Repsol's Canary Islands drilling plan reaches milestone
BY TODD WHITE
MADRID (Bloomberg) -- Repsol SA’s $10-billion project to pump oil off Spain’s Canary Islands passed a milestone on Wednesday when the public comment period ended on its environmental-impact report, drawing criticism from conservationists and residents.
The study next will be reviewed by the Agriculture, Food and Environment Ministry, according to a spokeswoman at the agency who asked not to be identified, citing government policy. She wouldn’t estimate a time frame for a decision. The ministry can impose extra conditions on Madrid-based Repsol to prevent oil spills or protect marine wildlife habitats.
Spain’s biggest oil company is counting on approval so it may begin, by late 2014, to explore for reserves it says could equal about 10 percent of national consumption. Repsol sought permission to drill two or three wells at least 50 km (31 mi) from Fuerteventura and Lanzarote, two Canary islands off northern Africa whose economies depend heavily on tourism.

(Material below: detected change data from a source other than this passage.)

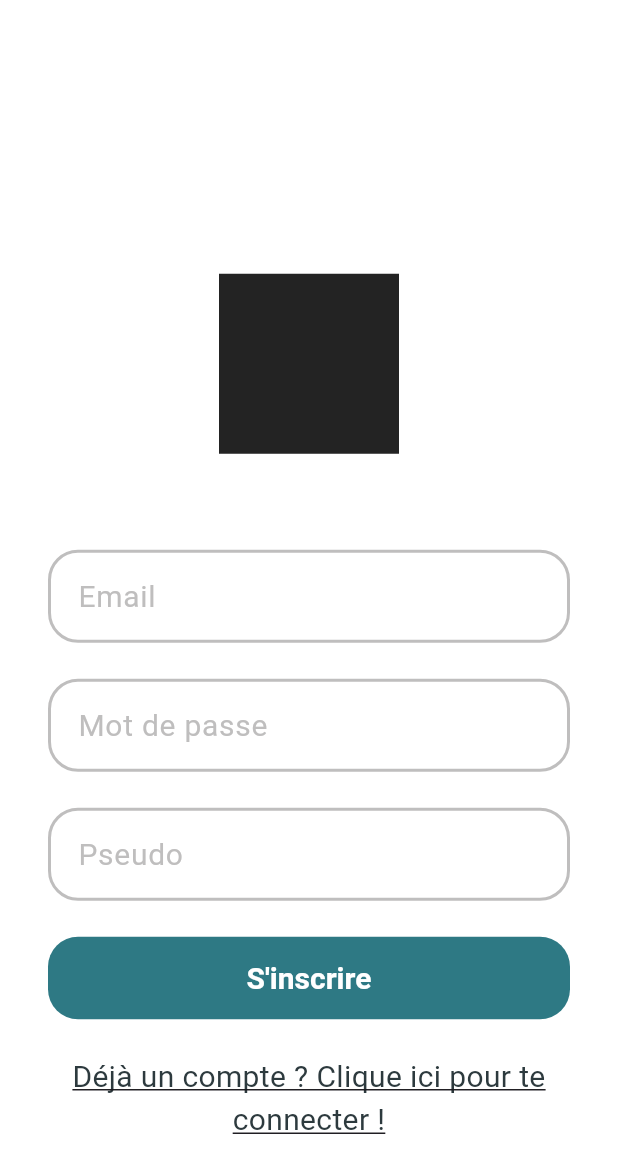
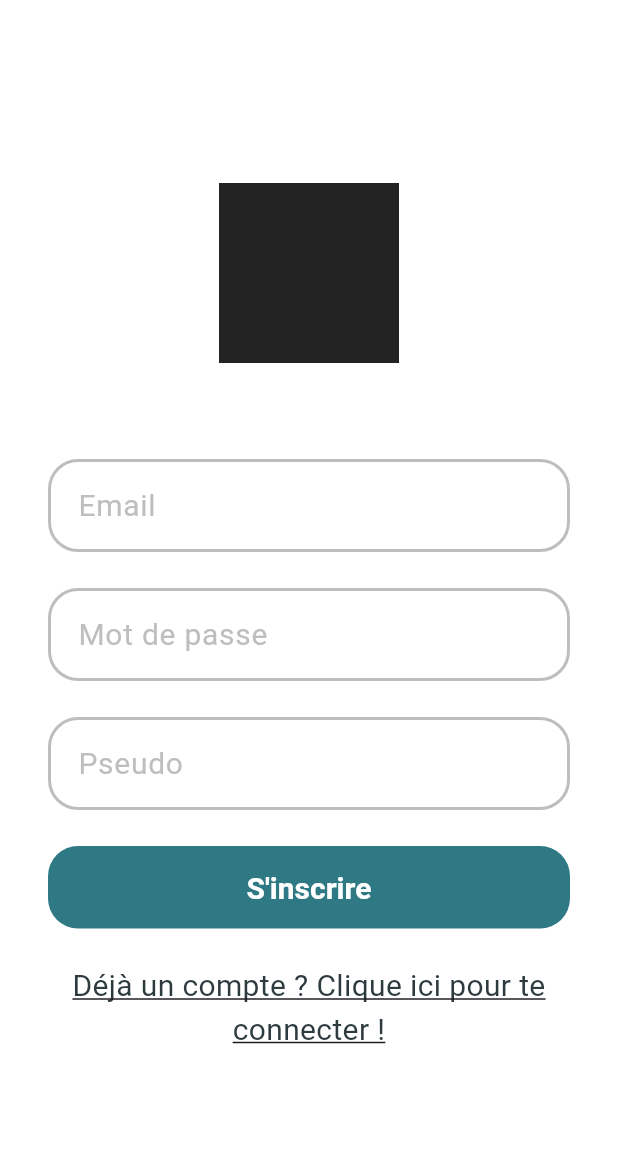
Before and after one commit to Tie-time/tie_time_front, a Flutter app: the screen it shows after launch, after a tap on "Se connecter", after a tap on "Pas encore de compte ? Clique ici pour e", on a phone screen of 412 x 824 dp. Shown: the top 1173 px of the screen. Run offline on Flutter 3.47's test engine with Material 3 defaults, Android fonts, the phone set to English and light mode, and no system bars; our stand-ins replace shared_preferences.

Commit message:
style(logo): Update signin and signup page constrainte form

```diff
--- a/lib/pages/signin.page.dart
+++ b/lib/pages/signin.page.dart
@@ -66,8 +66,12 @@ class _SigninPageState extends State<SigninPage> {
             padding: const EdgeInsets.all(32.0),
             child: Center(
                 child: SingleChildScrollView(
+                    child: ConstrainedBox(
+                        constraints: BoxConstraints(
+                          minHeight: 580.0,
+                        ), // Définir la hauteur minimale de la colonne
                         child: Column(
-                        mainAxisAlignment: MainAxisAlignment.center,
+                            mainAxisAlignment: MainAxisAlignment.start,
                             children: [
                               const SizedBox.square(
                                 dimension: 120.0,
@@ -90,8 +94,9 @@ class _SigninPageState extends State<SigninPage> {
                                 child: const Text(
                                     'Pas encore de compte ? Clique ici pour en créer un !',
                                     textAlign: TextAlign.center,
-                        style: TextStyle(decoration: TextDecoration.underline)),
+                                    style: TextStyle(
+                                        decoration: TextDecoration.underline)),
                               ),
-                ])))));
+                            ]))))));
   }
 }
--- a/lib/pages/signup.page.dart
+++ b/lib/pages/signup.page.dart
@@ -61,7 +61,10 @@ class _SignupPageState extends State<SignupPage> {
             padding: const EdgeInsets.all(32.0),
             child: Center(
                 child: SingleChildScrollView(
-                    padding: EdgeInsets.only(top: 120.0),
+                    child: ConstrainedBox(
+                        constraints: BoxConstraints(
+                          minHeight: 580.0,
+                        ),
                         child: Column(
                             mainAxisAlignment: MainAxisAlignment.start,
                             children: [
@@ -90,6 +93,6 @@ class _SignupPageState extends State<SignupPage> {
                                     style: TextStyle(
                                         decoration: TextDecoration.underline)),
                               ),
-                        ])))));
+                            ]))))));
   }
 }
```
Lines whose indentation alone changed are shown as unchanged.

The Spanish unit of environmental advocate WWF said the report, which ran more than 1,000 pages and was compiled by consultant Alenta Medio Ambiente SL, was “plagued with omissions, vagueness and imprecision” that hamper an objective review of the project.
The local government of Lanzarote yesterday delivered a list of arguments against aspects of the project, drawn up with 20 experts and five universities.
“Our environmental report is thorough and complete, complying with the existing legislation and in some aspects going beyond it,” Repsol spokesman Kristian Rix said in an e- mailed response to questions.
Repsol has targeted net capital expenditures of an average 2.9 billion euros ($3.9 billion) a year through 2016, more than double its 2008-2011 level, for exploring and developing new resources.